Most salespeople understand the concept of the sales funnel. It works just like an ordinary funnel that you might use to transfer liquid from one container to another.
We all know that if you stop pouring the liquid into the top of the funnel, fluid stops coming out the bottom. We also know that if you try to pour too much in at one time, the funnel overflows and you lose some of it.
You’ll also lose liquid if the funnel leaks. If you have blockages in your funnel, the flow may stop or back up, causing an overflow situation.
So how does this work for sales? Simple. If you stop putting potential sales opportunities into the top of the funnel, closed sales stop coming out of the bottom.
If you try to put too many sales opportunities in at the same time, the sales funnel overflows and you lose some potential sales. This can happen after a trade show where you simply have too many leads to follow up in a timely manner.
You’ll also lose sales if your sales funnel leaks. Leaks are simply lost sales that probably weren’t going to happen in the first place.
A blockage in your sales funnel could be something as simple as the inability to get a proposal or quote out in a timely manner, the inability to deliver by a specific date, or indecision on the part of someone in your organization.
Clogging Up the Funnel
By far the most common blockage that clogs up the sales funnel is an overabundance of non-sales opportunities that are eating up the salesperson’s time. It’s this problem we want to explore in more detail and provide a quick-and-easy solution to removing or minimizing this blockage.
Why Blockages Occurs
A lot of salespeople feel they are doing their job if they keep their sales funnel full to capacity. Not true. Your job as a sales professional is to not just keep your sales funnel full, but to keep it full of “real” opportunities and not “wished/hoped-for” sales.
Overly optimistic salespeople will dump almost any potential opportunity into their sales funnel just as long as the prospect is breathing. Just because someone is breathing doesn’t mean they’re a live prospect; it just means they’re alive period! Unfortunately, your sales funnel can get clogged up with too many non, or poor, opportunities and you spend your time spinning your sales wheels instead of focussing on business that you can close in a timely manner.

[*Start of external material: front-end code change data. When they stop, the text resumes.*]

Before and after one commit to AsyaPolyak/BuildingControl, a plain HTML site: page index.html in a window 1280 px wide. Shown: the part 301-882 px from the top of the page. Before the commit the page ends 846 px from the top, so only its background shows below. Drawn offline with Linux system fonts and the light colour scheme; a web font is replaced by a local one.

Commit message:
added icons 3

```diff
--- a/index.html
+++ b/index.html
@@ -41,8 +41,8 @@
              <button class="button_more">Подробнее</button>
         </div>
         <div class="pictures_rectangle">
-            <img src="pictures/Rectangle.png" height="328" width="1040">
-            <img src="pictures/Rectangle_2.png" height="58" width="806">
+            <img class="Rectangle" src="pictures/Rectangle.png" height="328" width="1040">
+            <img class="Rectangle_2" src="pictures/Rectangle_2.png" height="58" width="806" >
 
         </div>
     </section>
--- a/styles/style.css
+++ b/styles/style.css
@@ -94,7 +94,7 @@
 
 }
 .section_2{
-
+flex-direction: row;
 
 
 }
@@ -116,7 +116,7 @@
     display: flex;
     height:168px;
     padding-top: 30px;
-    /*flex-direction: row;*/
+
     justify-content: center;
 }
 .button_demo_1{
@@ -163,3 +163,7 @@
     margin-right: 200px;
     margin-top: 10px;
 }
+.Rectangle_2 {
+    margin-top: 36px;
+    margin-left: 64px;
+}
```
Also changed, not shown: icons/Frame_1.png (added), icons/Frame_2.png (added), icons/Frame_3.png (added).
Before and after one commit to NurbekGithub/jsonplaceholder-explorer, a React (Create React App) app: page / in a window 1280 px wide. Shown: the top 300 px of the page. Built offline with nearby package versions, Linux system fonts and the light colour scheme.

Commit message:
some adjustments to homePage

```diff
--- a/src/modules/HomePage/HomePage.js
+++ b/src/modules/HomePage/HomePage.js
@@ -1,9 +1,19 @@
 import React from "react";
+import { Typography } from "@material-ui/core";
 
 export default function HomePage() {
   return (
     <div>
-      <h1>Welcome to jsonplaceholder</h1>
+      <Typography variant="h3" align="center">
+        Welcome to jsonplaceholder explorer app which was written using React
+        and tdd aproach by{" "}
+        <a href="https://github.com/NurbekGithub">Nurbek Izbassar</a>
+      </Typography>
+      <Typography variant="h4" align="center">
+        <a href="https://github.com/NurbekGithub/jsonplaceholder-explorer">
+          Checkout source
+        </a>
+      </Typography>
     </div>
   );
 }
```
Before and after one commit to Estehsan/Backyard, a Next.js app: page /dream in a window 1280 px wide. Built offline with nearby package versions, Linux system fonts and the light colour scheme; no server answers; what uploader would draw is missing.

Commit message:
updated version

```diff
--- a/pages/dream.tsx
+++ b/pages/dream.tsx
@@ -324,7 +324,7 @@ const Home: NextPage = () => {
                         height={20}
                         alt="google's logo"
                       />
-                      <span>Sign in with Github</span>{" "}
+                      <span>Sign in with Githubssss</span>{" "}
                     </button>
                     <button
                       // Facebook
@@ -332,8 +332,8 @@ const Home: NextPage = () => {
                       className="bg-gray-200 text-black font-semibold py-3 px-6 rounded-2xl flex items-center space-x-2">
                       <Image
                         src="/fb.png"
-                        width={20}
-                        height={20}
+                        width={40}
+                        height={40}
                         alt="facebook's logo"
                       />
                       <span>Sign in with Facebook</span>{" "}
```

One way to minimize the sludge is to make sure that it doesn’t get into the funnel in the first place. It’s important to properly qualify the opportunity during the Probe part of the sales process. Sharp salespeople not only take the time to properly qualify opportunities but they take pains to disqualify those opportunities that can result in wasting their valuable selling time.
Separating the Wheat from the Chaff
Even the most efficient salespeople will find their sales funnel getting filled with sales sludge from time to time. You need to review what’s in the funnel and take the time to separate the good opportunities from the bad and clean it up so the funnel is flowing effectively again.
How often you decide to clean out your funnel will depend upon how many new or potential opportunities are added each month. As a minimum, you should probably be cleaning up your funnel once a quarter, or even monthly, if you’re doing the type of selling that generates a lot of potential opportunities.
Here is a relatively simple tool that will help you decide whether an opportunity is worth keeping in the funnel or not, and if it is worth keeping, what priority you should assign to it. This method allows you to quickly assign a percent chance of closing the sale to each of your opportunities.
Once you’ve assigned a percent chance of getting the sale to your opportunities, all you have to do is rank them in order to determine which opportunities you should be working on and which one you should let die a natural death.
All you need to do is look at each of your opportunities and check off the questions in four categories — price information, degree of urgency, funds approval, and competitive edge.
10% Prospect has written quote or price information.
5% Prospect has verbal quote or informal pricing information.
0% Not quoted as yet.
Degree of Urgency
30% High degree of urgency. Prospect must buy something now.
20% Medium degree of urgency. Prospect should buy now.
10% Some degree of urgency. Prospect may decide to buy now.
0% No/low degree of urgency. Prospect doesn’t need to buy now.
30% Opportunity funded to or above our price.
20% High probability of funds approval.
10% Good probability of obtaining funds.
0% Funds not yet available and/or approved.
20% Sole source, no other competitors being considered.
10% Good rapport, preferred or favoured vendor.
5% Competitors still being seriously considered. Who & why?
0% Sale possible only with difficulty. Why?
You’ll note that, at best, you can only have a 90 percent chance of getting the business. That’s because a sale isn’t 100 percent until the product/service has been delivered, installed, completed, paid for, etc, and you’ve done a follow up to ensure the customer is satisfied.
Make It Work for You
Of course this system isn’t a “one-size-fits-all” solution to the problem of sludge removal but it can be changed and modified to fit most sales situations. Take the time to make it fit yours and keep the sales flowing.
Both you and your sales manager will be delighted you did.